### WHAT THE TASK REQUIRES
Return a copy of each line in the listing that includes the word "TRUE".

### GIVEN DATA
☆ ☆ ☆ ☆
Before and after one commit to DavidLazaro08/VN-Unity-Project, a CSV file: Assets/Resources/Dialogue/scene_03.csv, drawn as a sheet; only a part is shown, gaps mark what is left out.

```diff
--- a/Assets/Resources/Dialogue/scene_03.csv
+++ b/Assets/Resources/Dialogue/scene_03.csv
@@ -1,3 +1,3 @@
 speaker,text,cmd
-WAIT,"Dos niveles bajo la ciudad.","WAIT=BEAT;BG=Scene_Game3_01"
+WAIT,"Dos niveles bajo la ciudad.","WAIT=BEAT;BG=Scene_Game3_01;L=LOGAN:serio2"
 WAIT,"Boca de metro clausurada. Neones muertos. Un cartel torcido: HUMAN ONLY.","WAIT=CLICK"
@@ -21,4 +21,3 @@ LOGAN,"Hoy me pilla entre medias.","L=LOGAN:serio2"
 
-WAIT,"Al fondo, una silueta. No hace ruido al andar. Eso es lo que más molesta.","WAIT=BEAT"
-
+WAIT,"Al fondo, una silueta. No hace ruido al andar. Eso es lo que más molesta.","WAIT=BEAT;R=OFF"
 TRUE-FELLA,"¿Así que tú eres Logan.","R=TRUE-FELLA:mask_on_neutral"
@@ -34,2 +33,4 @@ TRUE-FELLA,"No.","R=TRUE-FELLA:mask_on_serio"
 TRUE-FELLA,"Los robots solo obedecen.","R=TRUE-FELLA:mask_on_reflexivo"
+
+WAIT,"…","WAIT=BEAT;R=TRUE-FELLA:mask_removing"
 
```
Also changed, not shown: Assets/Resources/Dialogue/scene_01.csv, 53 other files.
☆ ☆ ☆ ☆
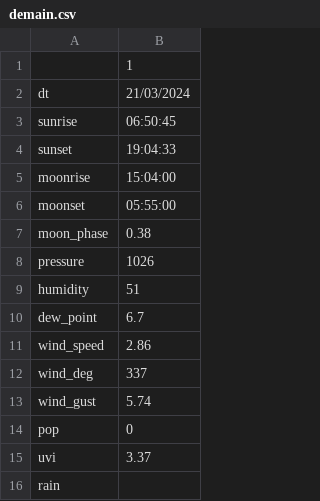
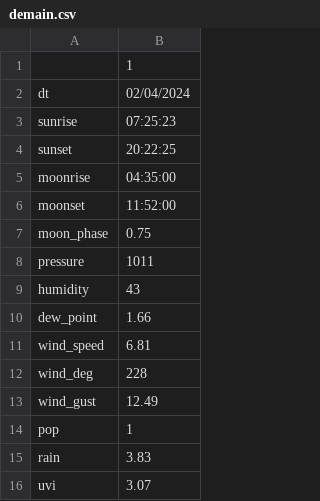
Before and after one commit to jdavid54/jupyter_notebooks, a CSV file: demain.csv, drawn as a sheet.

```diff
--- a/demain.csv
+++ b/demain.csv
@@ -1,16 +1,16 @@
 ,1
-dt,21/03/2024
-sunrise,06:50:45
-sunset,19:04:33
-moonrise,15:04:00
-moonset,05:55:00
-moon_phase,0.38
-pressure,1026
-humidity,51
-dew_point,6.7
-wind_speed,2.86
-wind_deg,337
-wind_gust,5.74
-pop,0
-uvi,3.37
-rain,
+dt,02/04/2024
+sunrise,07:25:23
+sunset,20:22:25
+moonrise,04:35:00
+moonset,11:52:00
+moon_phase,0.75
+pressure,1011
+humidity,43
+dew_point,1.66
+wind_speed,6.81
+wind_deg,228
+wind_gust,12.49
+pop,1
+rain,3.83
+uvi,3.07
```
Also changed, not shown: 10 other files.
☆ ☆ ☆ ☆
### EXPECTED ANSWER
 TRUE-FELLA,"¿Así que tú eres Logan.","R=TRUE-FELLA:mask_on_neutral"
@@ -34,2 +33,4 @@ TRUE-FELLA,"No.","R=TRUE-FELLA:mask_on_serio"
 TRUE-FELLA,"Los robots solo obedecen.","R=TRUE-FELLA:mask_on_reflexivo"
+WAIT,"…","WAIT=BEAT;R=TRUE-FELLA:mask_removing"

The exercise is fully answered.